      As time has gone by our style of toys has changed dramatically. Whereas boys wouldn’t be seen dead playing with dolls in the past, we now have boy figures created from loved cartoon characters. It started with Ken and then moved on to action figures like Batman, Superman and Spiderman, and more recently the little skinny legged ‘Woody’ from Toy Story.

      The hard-core line between frilly and pink and tough and blue has greatly diminished. In my mind I think that is great. Not all boys are tough and macho by nature and not all girls are gentle and sweet. Justin was about two years old and loved purses and little fairy dresses. His father was quite concerned about this, but decided not to make a big deal of it. As time went by Justin, quietly encouraged by his dad, became interested in Meccano sets and Buzz Lightyear. His little brother loves to watch the TV show “Strawberry Shortcake”. While shopping with his mom a few weeks ago, he decided that he wanted the little doll ‘Lemon’ from the same show. He made a wood-block house for her and took
her to Kindergarten. When he got home he said to his mom, “Lemon is a girly doll, isn’t she!” He put ‘Lemon’ away and that was that.

      There is never any fuss made about little girls wearing boyish clothes or playing cowboys and Indians yet there is a very negative attitude towards boys showing the least bit of femininity. Young women always appreciate men who show sensitivity. Guys don’t learn to be softhearted by constantly displaying a macho attitude and throwing their weight around. That is very unappealing to girls.

      Remember the movie, “Billy Elliott?” That poor lad was so terrified of his father’s response to him wanting to be a dancer that he hid the fact that he was going to dance classes for a long time.

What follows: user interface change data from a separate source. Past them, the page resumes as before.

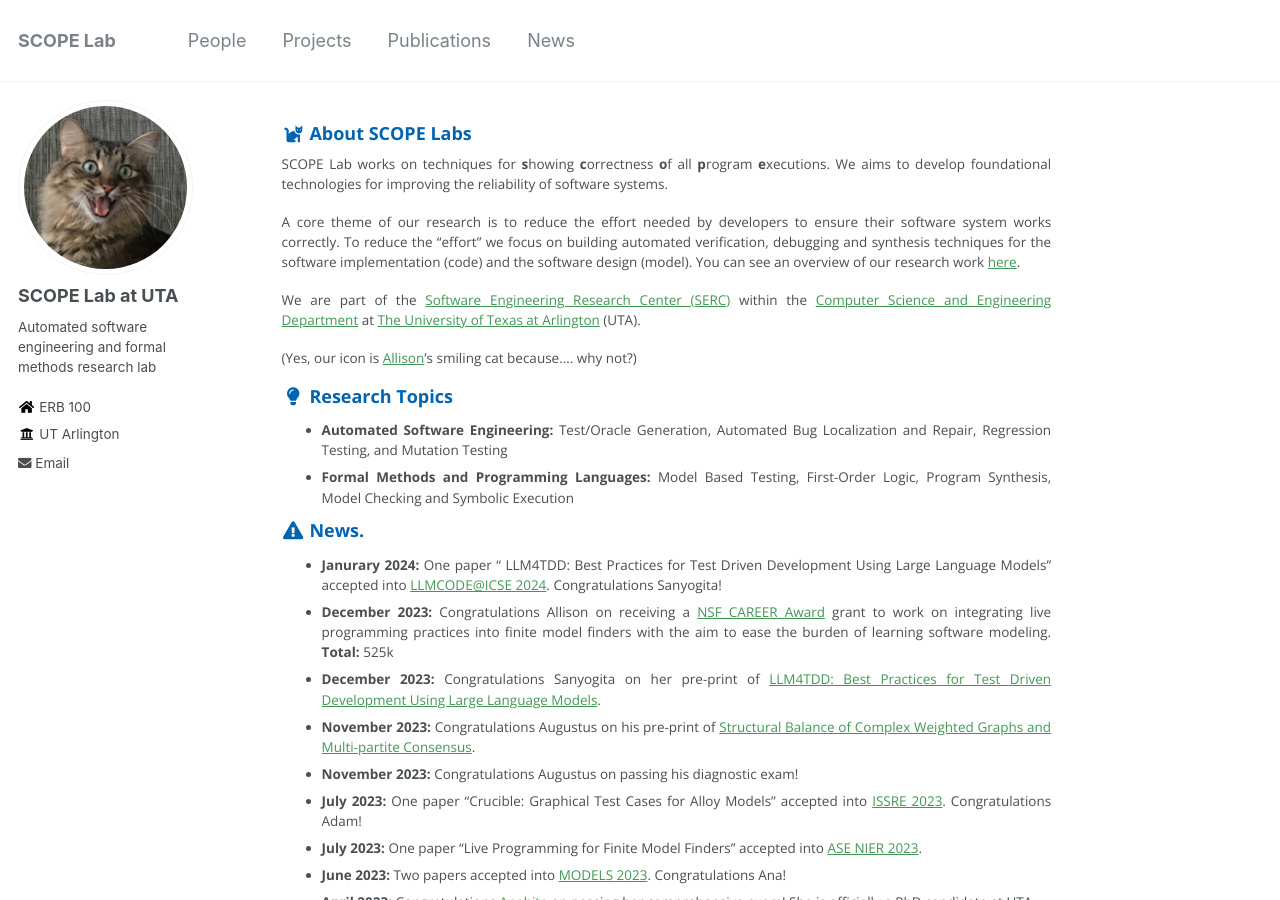
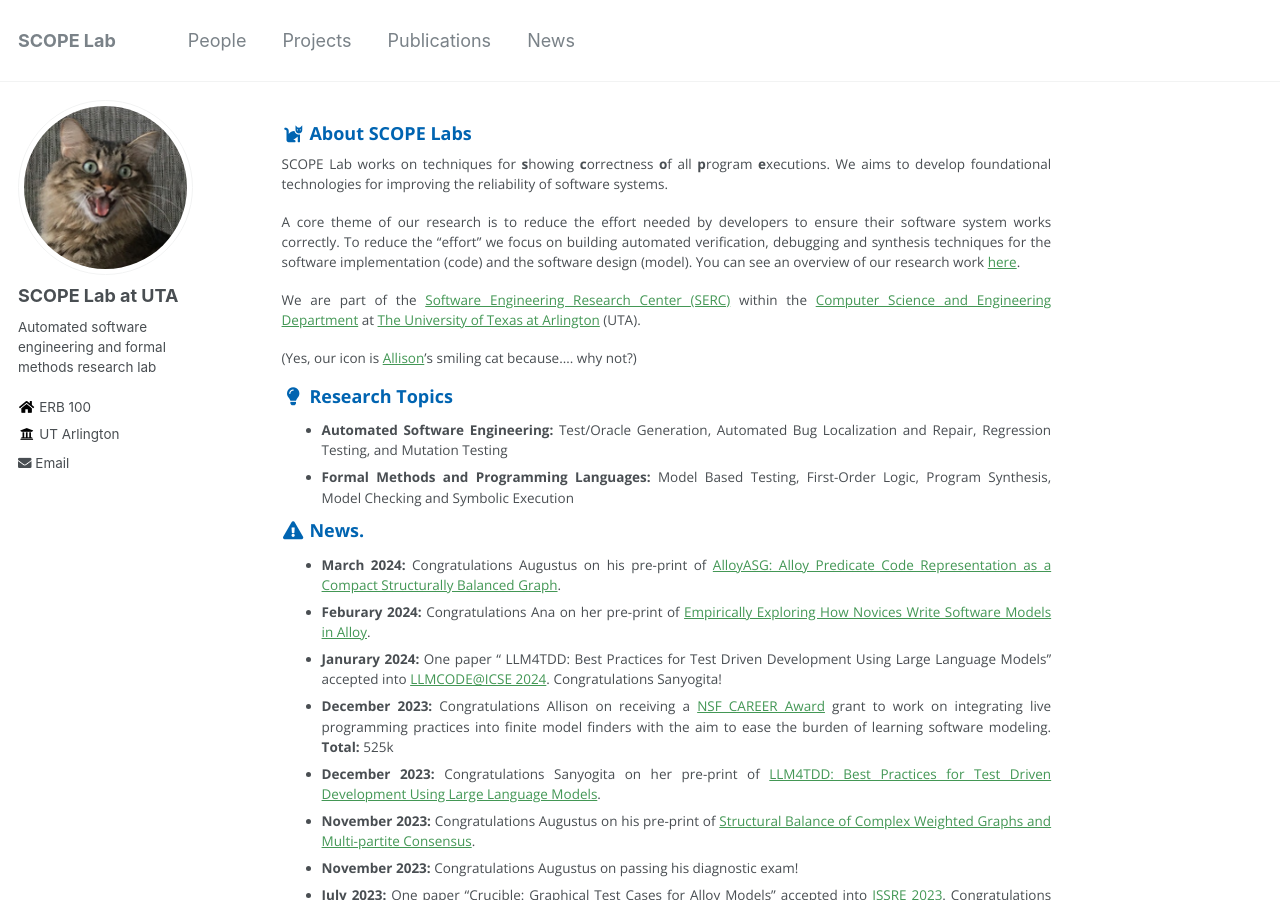
Before and after one commit to SCOPELabUTA/SCOPELabUTA.github.io, a Jekyll site: the page built from _pages/about.md, in a window 1280 px wide and 900 px high. Built offline with Jekyll 4.4.1, drawn with Linux system fonts in a browser that asks for light colours.

Commit message:
Update about.md

```diff
--- a/_pages/about.md
+++ b/_pages/about.md
@@ -24,6 +24,8 @@ Mutation Testing
 Checking and Symbolic Execution
 
 ### <i class="fa fa-fw fa-exclamation-triangle" aria-hidden="true"></i> News.
+* **March 2024:** Congratulations Augustus on his pre-print of [AlloyASG: Alloy Predicate Code Representation as a Compact Structurally Balanced Graph](https://arxiv.org/pdf/2403.00170.pdf).
+* **Feburary 2024:** Congratulations Ana on her pre-print of [Empirically Exploring How Novices Write Software Models in Alloy](https://arxiv.org/pdf/2402.06624.pdf).
 * **Janurary 2024:** One paper " LLM4TDD: Best Practices for Test Driven Development Using Large Language Models" accepted into [LLMCODE@ICSE 2024](https://llm4code.github.io/). Congratulations Sanyogita!
 * **December 2023:** Congratulations Allison on receiving a [NSF CAREER Award](https://www.nsf.gov/awardsearch/showAward?AWD_ID=2337667&HistoricalAwards=false) grant to work on integrating live programming practices into finite model finders with the aim to ease the burden of learning software modeling. **Total:** 525k
 * **December 2023:** Congratulations Sanyogita on her pre-print of [LLM4TDD: Best Practices for Test Driven Development Using Large Language Models](https://arxiv.org/abs/2312.04687).
```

Eventually his father, a coalminer and very gruff man, came to terms with the fact that his son was living his passion and with great difficulty accepted his chosen path in life.

      It is vitally important to allow our children to develop their own characters and find their own identity. In no way am I supporting gender transfer, but by demonstrating extreme opposition to boys showing any feminine tendencies or sensitivity it can cause the child much stress and confusion. Instead, it is way more productive to gently guide them towards activities that are more male oriented without necessarily being tough and gruff.

      Children face all kinds of pressures as they grow up. As parents, we need to choose how we will deal with issues. The fact that two and three year olds may like dressing up in clothes of the opposite sex is hardly a big deal. They love to dress up. Hey, even adults like Robin Hood, Batman, Spiderman and Superman all wore tights and they were manly men! Lighten up and let the kids enjoy painting themselves and dressing up as they like. Life is short! What is a tutu between friends?